<<<<
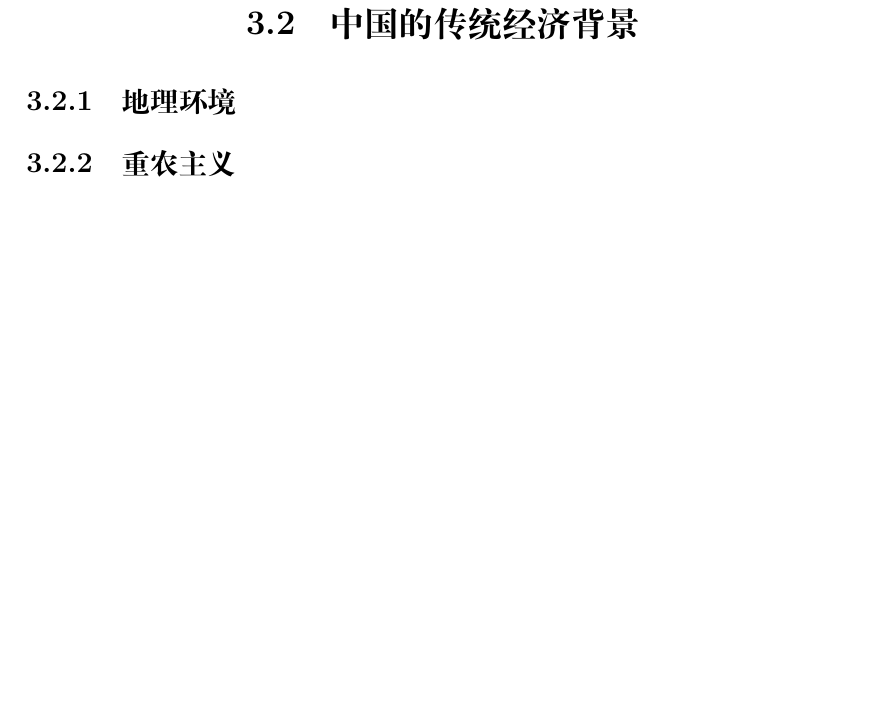
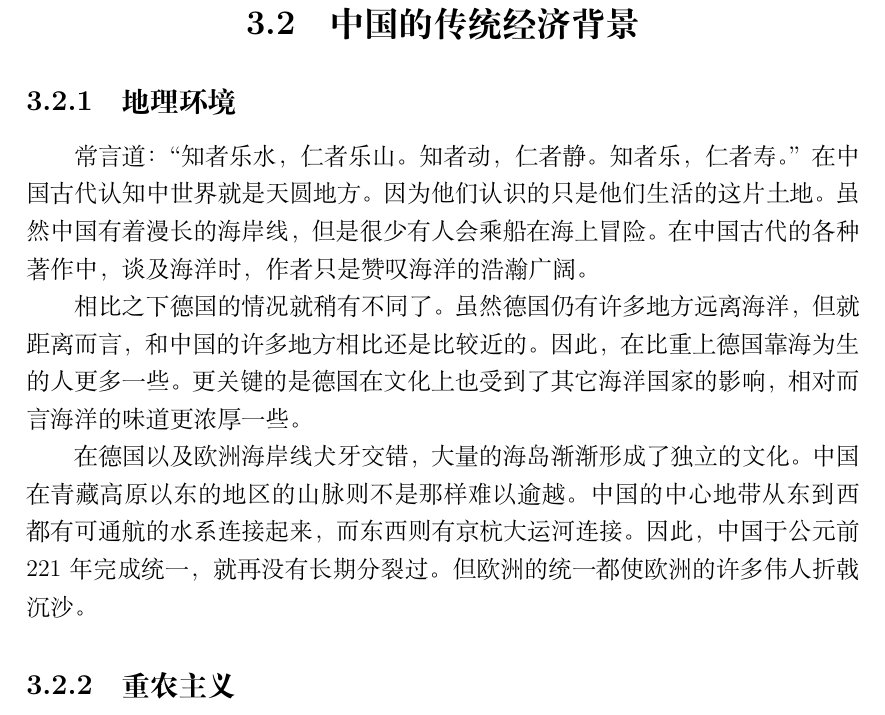
Before and after one commit to bigbigroot/CDAI, a LaTeX book (Kulturelle_Einfuehrung.tex, which reads ko_und_div/landwirt.tex): part of page 68 of 98, cut so that both start at the same text, the shorter picture padded with empty space. Compiled offline with XeLaTeX; a missing font is replaced by an installed copy or a similar font.

Commit message:
完成地理环境的内容

```diff
--- a/ko_und_div/landwirt.tex
+++ b/ko_und_div/landwirt.tex
@@ -2,4 +2,9 @@
 
 \subsection{地理环境}
 
+常言道：“知者乐水，仁者乐山。知者动，仁者静。知者乐，仁者寿。” 在中国古代认知中世界就是天圆地方。因为他们认识的只是他们生活的这片土地。虽然中国有着漫长的海岸线，但是很少有人会乘船在海上冒险。在中国古代的各种著作中，谈及海洋时，作者只是赞叹海洋的浩瀚广阔。
+
+相比之下德国的情况就稍有不同了。虽然德国仍有许多地方远离海洋，但就距离而言，和中国的许多地方相比还是比较近的。因此，在比重上德国靠海为生的人更多一些。更关键的是德国在文化上也受到了其它海洋国家的影响，相对而言海洋的味道更浓厚一些。
+
+在德国以及欧洲海岸线犬牙交错，大量的海岛渐渐形成了独立的文化。中国在青藏高原以东的地区的山脉则不是那样难以逾越。中国的中心地带从东到西都有可通航的水系连接起来，而东西则有京杭大运河连接。因此，中国于公元前221年完成统一，就再没有长期分裂过。但欧洲的统一都使欧洲的许多伟人折戟沉沙。
 \subsection{重农主义}
```
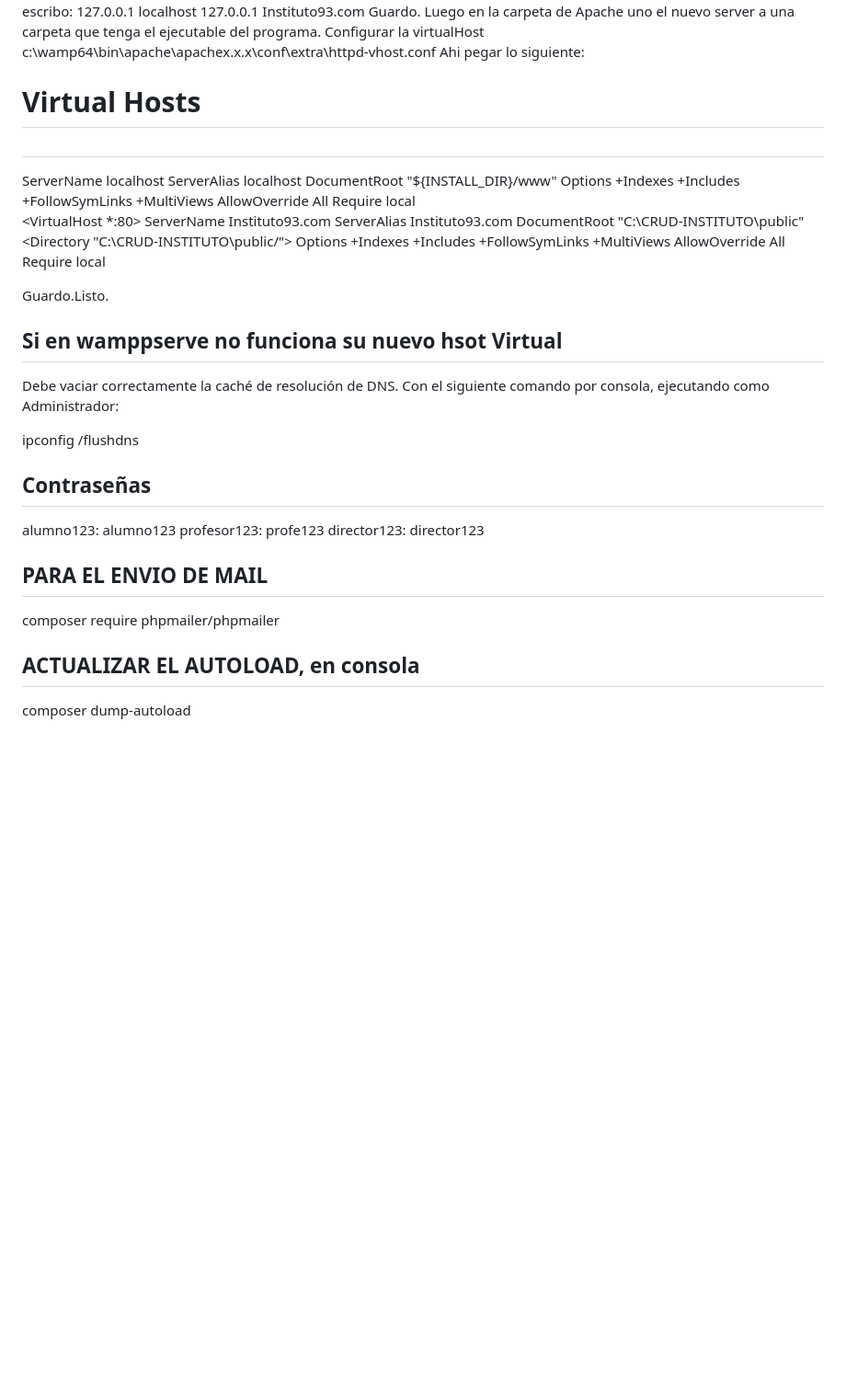
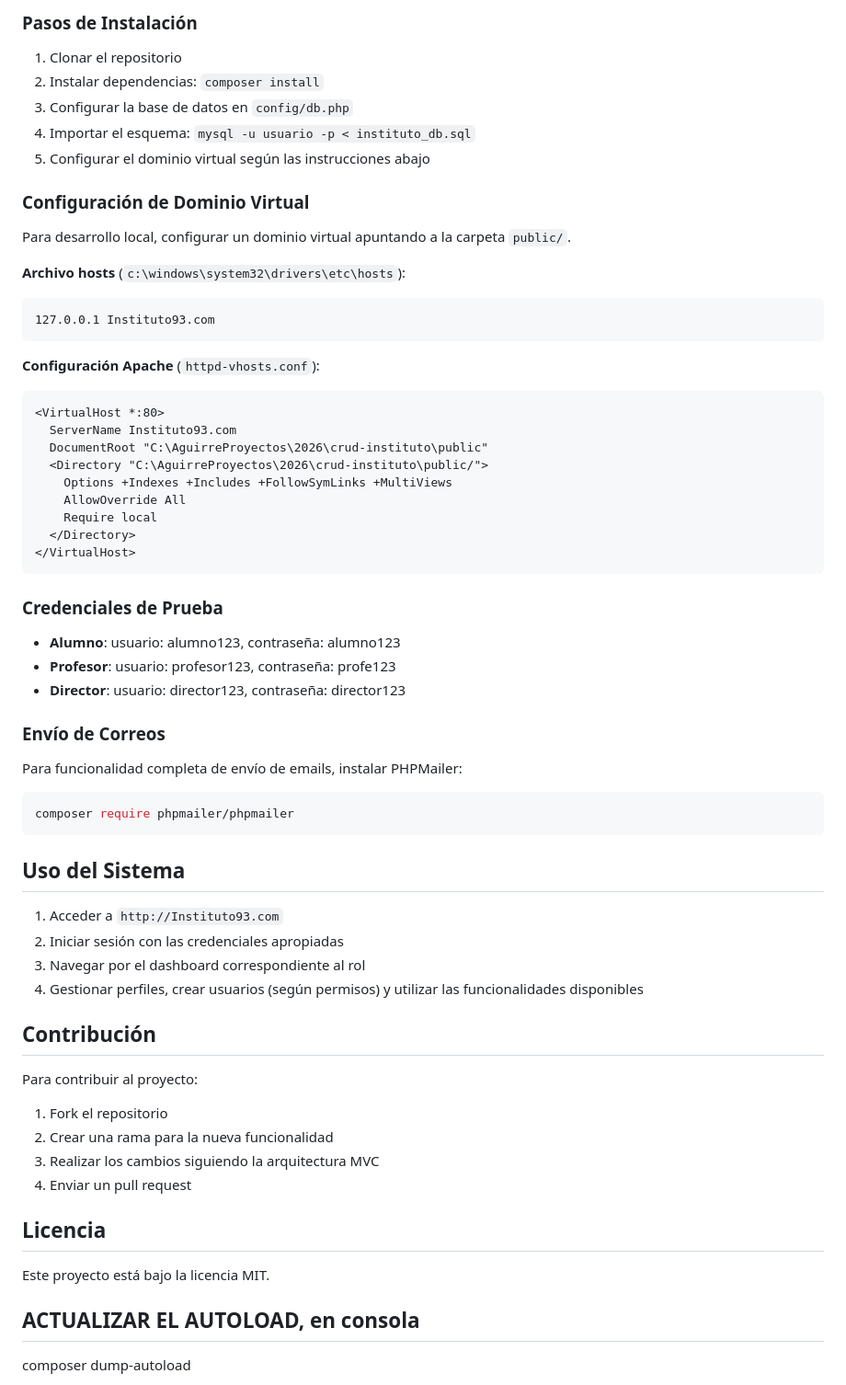
Before and after one commit to Aguirre2601/InstituteProject, a Markdown page: README.md, the part around one of its changes. Shown at 92% size. Rendered like a GitHub page; blank space fills up the shorter version.

````diff
--- a/README.md
+++ b/README.md
@@ -39,47 +65,60 @@ Abro el archivo host con bloc de notas o con visual Code con permisos de Admin y
+### Pasos de Instalación
+1. Clonar el repositorio
+2. Instalar dependencias: `composer install`
+3. Configurar la base de datos en `config/db.php`
+4. Importar el esquema: `mysql -u usuario -p < instituto_db.sql`
+5. Configurar el dominio virtual según las instrucciones abajo
+
+### Configuración de Dominio Virtual
+Para desarrollo local, configurar un dominio virtual apuntando a la carpeta `public/`.
+
+**Archivo hosts** (`c:\windows\system32\drivers\etc\hosts`):
+```
 127.0.0.1 Instituto93.com
-Guardo.
-Luego en la carpeta de Apache uno el nuevo server a una carpeta que tenga el ejecutable del programa.
-Configurar la virtualHost
-c:\wamp64\bin\apache\apachex.x.x\conf\extra\httpd-vhost.conf
-Ahi pegar lo siguiente:
-# Virtual Hosts
-#
-<VirtualHost _default_:80>
-  ServerName localhost
-  ServerAlias localhost
-  DocumentRoot "${INSTALL_DIR}/www"
-  <Directory "${INSTALL_DIR}/www/">
+```
+
+**Configuración Apache** (`httpd-vhosts.conf`):
+```apache
+<VirtualHost *:80>
+  ServerName Instituto93.com
+  DocumentRoot "C:\AguirreProyectos\2026\crud-instituto\public"
+  <Directory "C:\AguirreProyectos\2026\crud-instituto\public/">
     Options +Indexes +Includes +FollowSymLinks +MultiViews
     AllowOverride All
     Require local
   </Directory>
 </VirtualHost>
+```
 
-<VirtualHost *:80>
-  ServerName Instituto93.com
-  ServerAlias Instituto93.com
-  DocumentRoot "C:\CRUD-INSTITUTO\public"
-  <Directory "C:\CRUD-INSTITUTO\public/">
-    Options +Indexes +Includes +FollowSymLinks +MultiViews
-    AllowOverride All
-    Require local
-  </Directory>
-</VirtualHost>
+### Credenciales de Prueba
+- **Alumno**: usuario: alumno123, contraseña: alumno123
+- **Profesor**: usuario: profesor123, contraseña: profe123
+- **Director**: usuario: director123, contraseña: director123
 
-Guardo.Listo.
-## Si en wamppserve no funciona su nuevo hsot Virtual
-Debe vaciar correctamente la caché de resolución de DNS. Con el siguiente comando por consola, ejecutando como Administrador:
+### Envío de Correos
+Para funcionalidad completa de envío de emails, instalar PHPMailer:
+```bash
+composer require phpmailer/phpmailer
+```
 
-ipconfig /flushdns
+## Uso del Sistema
 
+1. Acceder a `http://Instituto93.com`
+2. Iniciar sesión con las credenciales apropiadas
+3. Navegar por el dashboard correspondiente al rol
+4. Gestionar perfiles, crear usuarios (según permisos) y utilizar las funcionalidades disponibles
 
-## Contraseñas
-alumno123: alumno123
-profesor123: profe123
-director123: director123
+## Contribución
 
-## PARA EL ENVIO DE MAIL
-composer require phpmailer/phpmailer
+Para contribuir al proyecto:
+1. Fork el repositorio
+2. Crear una rama para la nueva funcionalidad
+3. Realizar los cambios siguiendo la arquitectura MVC
+4. Enviar un pull request
+
+## Licencia
+
+Este proyecto está bajo la licencia MIT.
 
 ## ACTUALIZAR EL AUTOLOAD, en consola
 composer dump-autoload
````
Also changed, not shown: other parts of README.md (+54 -28 lines).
>>>>
● Directions for this task:
Return the material exactly as given above, picture-free.

● Output below:
Before and after one commit to bigbigroot/CDAI, a LaTeX book (Kulturelle_Einfuehrung.tex, which reads ko_und_div/landwirt.tex): part of page 68 of 98, cut so that both start at the same text, the shorter picture padded with empty space. Compiled offline with XeLaTeX; a missing font is replaced by an installed copy or a similar font.

Commit message:
完成地理环境的内容

```diff
--- a/ko_und_div/landwirt.tex
+++ b/ko_und_div/landwirt.tex
@@ -2,4 +2,9 @@
 
 \subsection{地理环境}
 
+常言道：“知者乐水，仁者乐山。知者动，仁者静。知者乐，仁者寿。” 在中国古代认知中世界就是天圆地方。因为他们认识的只是他们生活的这片土地。虽然中国有着漫长的海岸线，但是很少有人会乘船在海上冒险。在中国古代的各种著作中，谈及海洋时，作者只是赞叹海洋的浩瀚广阔。
+
+相比之下德国的情况就稍有不同了。虽然德国仍有许多地方远离海洋，但就距离而言，和中国的许多地方相比还是比较近的。因此，在比重上德国靠海为生的人更多一些。更关键的是德国在文化上也受到了其它海洋国家的影响，相对而言海洋的味道更浓厚一些。
+
+在德国以及欧洲海岸线犬牙交错，大量的海岛渐渐形成了独立的文化。中国在青藏高原以东的地区的山脉则不是那样难以逾越。中国的中心地带从东到西都有可通航的水系连接起来，而东西则有京杭大运河连接。因此，中国于公元前221年完成统一，就再没有长期分裂过。但欧洲的统一都使欧洲的许多伟人折戟沉沙。
 \subsection{重农主义}
```
Before and after one commit to Aguirre2601/InstituteProject, a Markdown page: README.md, the part around one of its changes. Shown at 92% size. Rendered like a GitHub page; blank space fills up the shorter version.

````diff
--- a/README.md
+++ b/README.md
@@ -39,47 +65,60 @@ Abro el archivo host con bloc de notas o con visual Code con permisos de Admin y
+### Pasos de Instalación
+1. Clonar el repositorio
+2. Instalar dependencias: `composer install`
+3. Configurar la base de datos en `config/db.php`
+4. Importar el esquema: `mysql -u usuario -p < instituto_db.sql`
+5. Configurar el dominio virtual según las instrucciones abajo
+
+### Configuración de Dominio Virtual
+Para desarrollo local, configurar un dominio virtual apuntando a la carpeta `public/`.
+
+**Archivo hosts** (`c:\windows\system32\drivers\etc\hosts`):
+```
 127.0.0.1 Instituto93.com
-Guardo.
-Luego en la carpeta de Apache uno el nuevo server a una carpeta que tenga el ejecutable del programa.
-Configurar la virtualHost
-c:\wamp64\bin\apache\apachex.x.x\conf\extra\httpd-vhost.conf
-Ahi pegar lo siguiente:
-# Virtual Hosts
-#
-<VirtualHost _default_:80>
-  ServerName localhost
-  ServerAlias localhost
-  DocumentRoot "${INSTALL_DIR}/www"
-  <Directory "${INSTALL_DIR}/www/">
+```
+
+**Configuración Apache** (`httpd-vhosts.conf`):
+```apache
+<VirtualHost *:80>
+  ServerName Instituto93.com
+  DocumentRoot "C:\AguirreProyectos\2026\crud-instituto\public"
+  <Directory "C:\AguirreProyectos\2026\crud-instituto\public/">
     Options +Indexes +Includes +FollowSymLinks +MultiViews
     AllowOverride All
     Require local
   </Directory>
 </VirtualHost>
+```
 
-<VirtualHost *:80>
-  ServerName Instituto93.com
-  ServerAlias Instituto93.com
-  DocumentRoot "C:\CRUD-INSTITUTO\public"
-  <Directory "C:\CRUD-INSTITUTO\public/">
-    Options +Indexes +Includes +FollowSymLinks +MultiViews
-    AllowOverride All
-    Require local
-  </Directory>
-</VirtualHost>
+### Credenciales de Prueba
+- **Alumno**: usuario: alumno123, contraseña: alumno123
+- **Profesor**: usuario: profesor123, contraseña: profe123
+- **Director**: usuario: director123, contraseña: director123
 
-Guardo.Listo.
-## Si en wamppserve no funciona su nuevo hsot Virtual
-Debe vaciar correctamente la caché de resolución de DNS. Con el siguiente comando por consola, ejecutando como Administrador:
+### Envío de Correos
+Para funcionalidad completa de envío de emails, instalar PHPMailer:
+```bash
+composer require phpmailer/phpmailer
+```
 
-ipconfig /flushdns
+## Uso del Sistema
 
+1. Acceder a `http://Instituto93.com`
+2. Iniciar sesión con las credenciales apropiadas
+3. Navegar por el dashboard correspondiente al rol
+4. Gestionar perfiles, crear usuarios (según permisos) y utilizar las funcionalidades disponibles
 
-## Contraseñas
-alumno123: alumno123
-profesor123: profe123
-director123: director123
+## Contribución
 
-## PARA EL ENVIO DE MAIL
-composer require phpmailer/phpmailer
+Para contribuir al proyecto:
+1. Fork el repositorio
+2. Crear una rama para la nueva funcionalidad
+3. Realizar los cambios siguiendo la arquitectura MVC
+4. Enviar un pull request
+
+## Licencia
+
+Este proyecto está bajo la licencia MIT.
 
 ## ACTUALIZAR EL AUTOLOAD, en consola
 composer dump-autoload
````
Also changed, not shown: other parts of README.md (+54 -28 lines).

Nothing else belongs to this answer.